The interactions of fig wasps and their host figs provide a model for investigating co-evolution. Fig wasps have specialized morphological characters and lifestyles thought to be adaptations to living in the fig's syconium. Although these aspects of natural history are well documented, the genetic mechanism(s) underlying these changes remain(s) unknown. Fig wasp olfaction is the key to host-specificity. The Or83b gene class, an unusual member of olfactory receptor family, plays a critical role in enabling the function of conventional olfactory receptors. Four Or83b orthologous genes from one pollinator (PFW) (Ceratosolen solmsi) and three non-pollinator fig wasps (NPFWs) (Apocrypta bakeri, Philotrypesis pilosa and Philotrypesis sp.) associated with one species of fig (Ficus hispida) can be used to better understand the molecular mechanism underlying the fig wasp's adaptation to its host. We made a comparison of spatial tissue-specific expression patterns and substitution rates of one orthologous gene in these fig wasps and sought evidence for selection pressures.
A newly identified Or83b orthologous gene was named Or2. Expressions of Or2 were restricted to the heads of all wingless male fig wasps, which usually live in the dark cavity of a fig throughout their life cycle. However, expressions were widely detected in the antennae, legs and abdomens of all female fig wasps that fly from one fig to another for oviposition, and secondarily pollination. Weak expression was also observed in the thorax of PFWs. Compared with NPFWs, the Or2 gene in C. solmsi had an elevated rate of substitutions and lower codon usage. Analyses using Tajima's D, Fu and Li's D* and F* tests indicated a non-neutral pattern of nucleotide variation in all fig wasps. Unlike in NPFWs, this non-neutral pattern was also observed for synonymous sites of Or2 within PFWs.
The sex- and species-specific expression patterns of Or2 genes detected beyond the known primary olfactory tissues indicates the location of cryptic olfactory inputs. The specialized ecological niche of these wasps explains the unique habits and adaptive evolution of Or2 genes. The Or2 gene in C. solmsi is evolving very rapidly. Negative deviation from the neutral model of evolution reflects possible selection pressures acting on Or2 sequences of fig wasp, particularly on PFWs who are more host-specific to figs.

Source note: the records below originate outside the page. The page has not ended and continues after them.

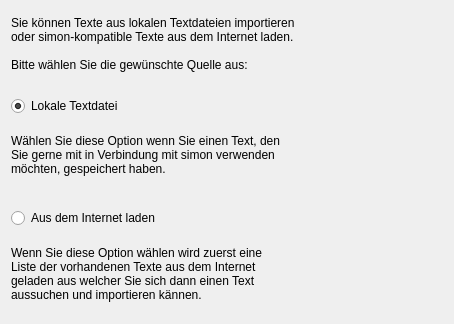
Before: the Qt Designer form src/ModelManagement/Training/ImportTrainingTexts/importtrainingtextselectsourcepage.ui in KDE/simon, drawn with Qt 5.
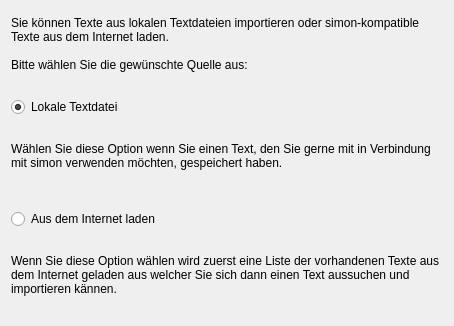
After: the same form once the commit is applied.

The edit to the form file:
```diff
--- a/src/ModelManagement/Training/ImportTrainingTexts/importtrainingtextselectsourcepage.ui
+++ b/src/ModelManagement/Training/ImportTrainingTexts/importtrainingtextselectsourcepage.ui
@@ -6,7 +6,7 @@
     <x>0</x>
     <y>0</y>
     <width>454</width>
-    <height>324</height>
+    <height>326</height>
    </rect>
   </property>
   <property name="windowTitle" >
@@ -16,8 +16,7 @@
    <item>
     <widget class="QLabel" name="lbDesc" >
      <property name="text" >
-      <string>Sie können Texte aus lokalen Textdateien importieren
-oder simon-kompatible Texte aus dem Internet laden.
+      <string>Sie können Texte aus lokalen Textdateien importieren oder simon-kompatible Texte aus dem Internet laden.
 
 Bitte wählen Sie die gewünschte Quelle aus:
 </string>
@@ -40,9 +39,7 @@
    <item>
     <widget class="QLabel" name="lbLocalDesc" >
      <property name="text" >
-      <string>Wählen Sie diese Option wenn Sie einen Text, den
-Sie gerne mit in Verbindung mit simon verwenden
-möchten, gespeichert haben.
+      <string>Wählen Sie diese Option wenn Sie einen Text, den Sie gerne mit in Verbindung mit simon verwenden möchten, gespeichert haben.
 </string>
      </property>
      <property name="wordWrap" >
@@ -60,10 +57,7 @@
    <item>
     <widget class="QLabel" name="lbRemoteDesc" >
      <property name="text" >
-      <string>Wenn Sie diese Option wählen wird zuerst eine
-Liste der vorhandenen Texte aus dem Internet
-geladen aus welcher Sie sich dann einen Text
-aussuchen und importieren kännen.</string>
+      <string>Wenn Sie diese Option wählen wird zuerst eine Liste der vorhandenen Texte aus dem Internet geladen aus welcher Sie sich dann einen Text aussuchen und importieren kännen.</string>
      </property>
      <property name="wordWrap" >
       <bool>true</bool>
```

PMCID: PMC2661049  PMID: 19232102
10.  Genome sequence of the date palm Phoenix dactylifera L 
Nature Communications  2013;4:2274.
Date palm (Phoenix dactylifera L.) is a cultivated woody plant species with agricultural and economic importance. Here we report a genome assembly for an elite variety (Khalas), which is 605.4 Mb in size and covers >90% of the genome (~671 Mb) and >96% of its genes (~41,660 genes). Genomic sequence analysis demonstrates that P. dactylifera experienced a clear genome-wide duplication after either ancient whole genome duplications or massive segmental duplications. Genetic diversity analysis indicates that its stress resistance and sugar metabolism-related genes tend to be enriched in the chromosomal regions where the density of single-nucleotide polymorphisms is relatively low. Using transcriptomic data, we also illustrate the date palm’s unique sugar metabolism that underlies fruit development and ripening. Our large-scale genomic and transcriptomic data pave the way for further genomic studies not only on P. dactylifera but also other Arecaceae plants.
The date palm is one of the most economically important plants of the palm family. Here, the authors present a high-quality genome assembly of the date palm Phoenix dactylifera, and reveal insights into the unique sugar metabolism underlying fruit ripening.
PMCID: PMC3741641  PMID: 23917264

Results 1-10 (10)